Aging-in-place specialists can help homeowners make adjustments
As nearly 77 million baby boomers settle into retirement, many are concerned with more than just their bank accounts.
Almost 70 percent of homeowners nationwide have made adjustments to their homes so they can live there longer, according to an AARP study called “Fixing to Stay.”
It’s one of the reasons why Jennifer Kelly, co-owner of J&J Kelly Construction of Pasco, went through the certified aging-in-place specialist, or CAPS, program five years ago. The National Association of Home Builders offers the certification.
“A lot of clients who come to me are older,” she said. “We have the baby boomer generation, and they’re going into retirement. Tens of millions of people need homes they can stay in safely.”
Kelly co-owns the business with her husband, Jeff, who handles land purchases and development while she manages residential custom homes. Not including the land, the company’s homes range from $360,000 to $800,000, said Kelly. The average customer is more than 55 years old. However, she does build for people in their late 30s and 40s.
“It does cost more to build a custom home, but it’s a lot less than what some think,” she said. “The trade-off is when you find out how much it would cost you to be in a nursing home.”
And while her CAPS credentials have taught her to think outside the box so that people can live more independently, Kelly said she doesn’t actively promote it to clients.
“I almost never have someone come to me and say, ‘We want to build this home and want to stay in it until we’re boots out the door.’ People come to me and say they’re retirees and want to build something for needs down the road,” Kelly said. “So for me, I can say, ‘Maybe we can make the hallways a little wider for comfortable space to move around in the future.’ There’s not one person who says, ‘I don’t want to do that.’ It’s designing for universal expansibility.”
Brett Lott, who owns Brett Lott Homes of Pasco with his wife, Sandra, earned his CAPS credentials in 2015.
“There’s always opportunity for improvement,” he said. “The average age of homeowners seems to keep going up. We’ve seen a lot more interest in people saying, ‘This is going to be the final home I’m going to buy.’ And even if they’re physically fine, they’re concerned about what it might be like in the future.”

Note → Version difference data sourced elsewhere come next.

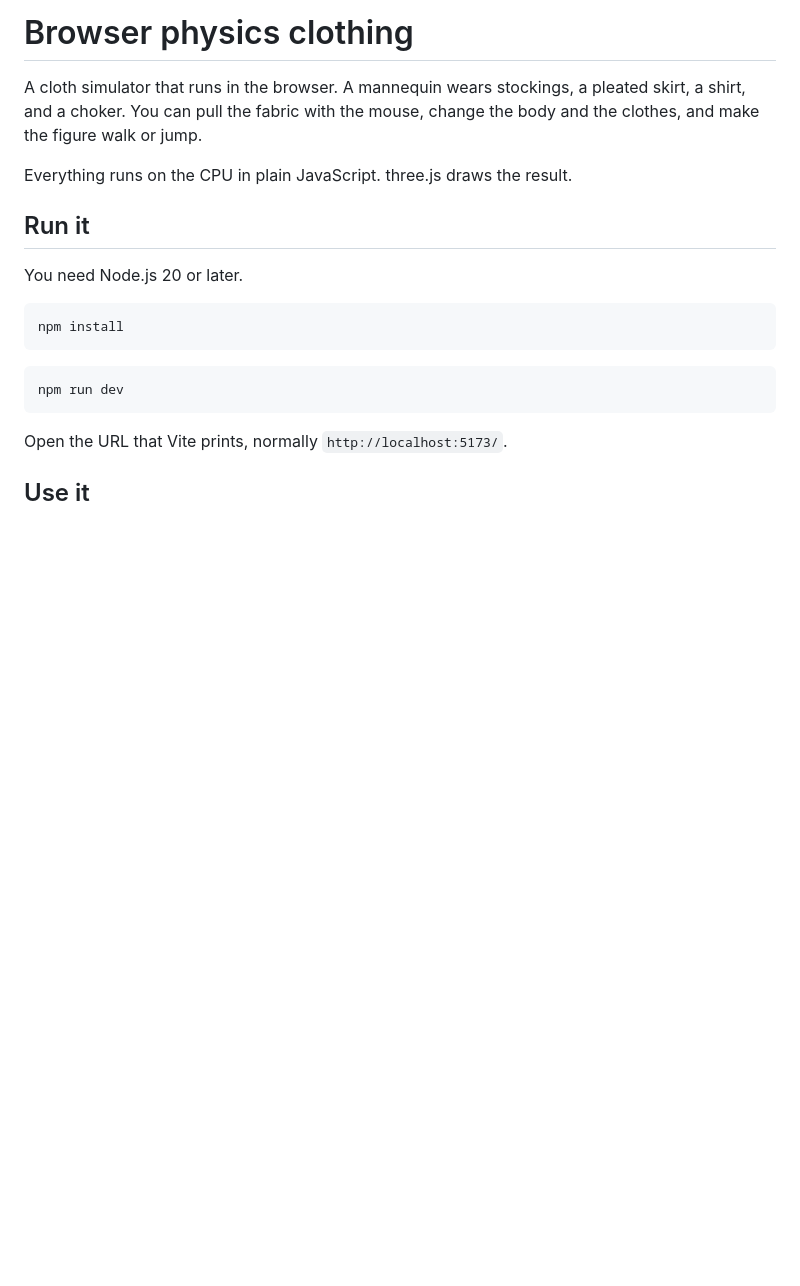
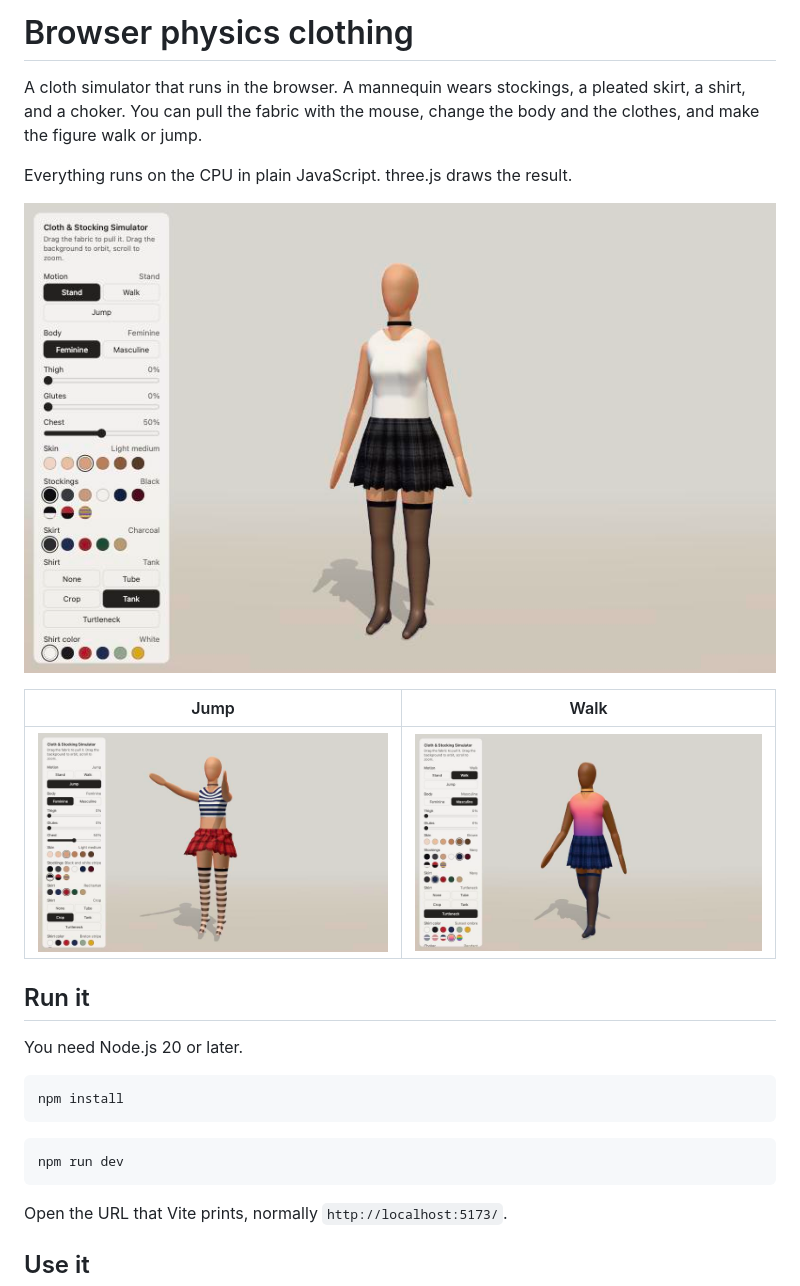
Before and after one commit to oherna25/browser-physics-clothing, a Markdown page: README.md, the part around the change. GitHub-like rendering; pictures changed too: docs/jump.jpg (added), docs/stand.jpg (added), docs/walk.jpg (added); blank space fills up the shorter version.

Commit message:
Add screenshots to the README
Co-Authored-By: Claude Fable 5.2 <noreply@anthropic.com>

```diff
--- a/README.md
+++ b/README.md
@@ -3,6 +3,12 @@
 A cloth simulator that runs in the browser. A mannequin wears stockings, a pleated skirt, a shirt, and a choker. You can pull the fabric with the mouse, change the body and the clothes, and make the figure walk or jump.
 
 Everything runs on the CPU in plain JavaScript. three.js draws the result.
+
+![The feminine mannequin standing in a white tank top, a charcoal plaid skirt, and black stockings, beside the control panel](docs/stand.jpg)
+
+| Jump | Walk |
+|---|---|
+| ![The mannequin in mid-jump with a striped crop top, a red tartan skirt, and striped stockings](docs/jump.jpg) | ![The masculine mannequin walking in an ombre turtleneck, a navy skirt, and navy stockings](docs/walk.jpg) |
 
 ## Run it
 
```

It may be that a client has a family member who might one day live with them, and they are in a wheelchair or use a walker. Designing the home so it doesn’t have steps from the outside into the house is a simple way to prepare.
“As they get older, they might not be able to raise their arms,” Lott said. “So it’s not a good idea to have a microwave over the range. Even a built-in oven that’s a little lower,” said Lott, who said he focuses on aging-in-place design elements where the client would need them most: the kitchen, master bathroom and sleeping area.
Wider doorways and no-curb showers are easy ways to prepare for the future when custom designing a home, and from a construction standpoint, they often don’t cost any more than traditional design elements if you’re doing them at the time the home is being built, he said.
Kelly starts the process by asking her clients how long they plan to be in their home.
“Then you start walking them through different design ideas — really simple things that if we do them right now, you can stay in your home as long as you want,” she said. “A lot is having the power of choices where you don’t have to move. If you move (out), you’re moving because you want to.”
Lighting is another element that Kelly takes into consideration when designing a home. As we age, our eyes take in less light. She’ll suggest adding under cabinet lighting in the kitchen and more lighting in areas without access to natural sunlight, such as pantries and closets.
“Give them options. Dimmer switches. Really simple things. Background lighting for safety,” she said.
And, just because a home is designed with future needs in mind it doesn’t mean your eyes will pick them up when you walk into a room.
“We’ve done a few houses where we built the cabinet so it looks normal, and then later, they can slide the cabinet out, so that down the road, they can move their wheelchair under the cabinet so they can get close to the sink,” Lott said.
If a person is having mobility issues, or perhaps balance or muscle impairment, a grab bar is an easy solution. But it may be decades before a client has the need to install one. Kelly makes sure her clients are prepared nonetheless.
“I take pictures of the bones of the house and give them (to the client) on a thumb drive. It tells them where they can install a grab bar and where the studs are. Come off the floor this many inches and over this many inches, so down the road, you can look at those pictures and know where to add grab bars,” Kelly said.
Lott is preparing to build his own future-ready home this summer with wider doors and hallways. He’s moved more times than he can count on two hands, and hopes this will be his forever home where he can live independently and safely for decades to come.
“I’d rather have my fingers smashed in a car door than move. Moving is painful for days and days,” he said with a laugh.
And he’s not alone in his thinking.
“Baby Boomers are home buyers, and they’re thinking ahead,” he said. “Even if they’re physically fine now, they’re concerned about what it might be like in the future.”
To search for local aging-in-place specialists, visit http://bit.ly/AginginPlaceTC.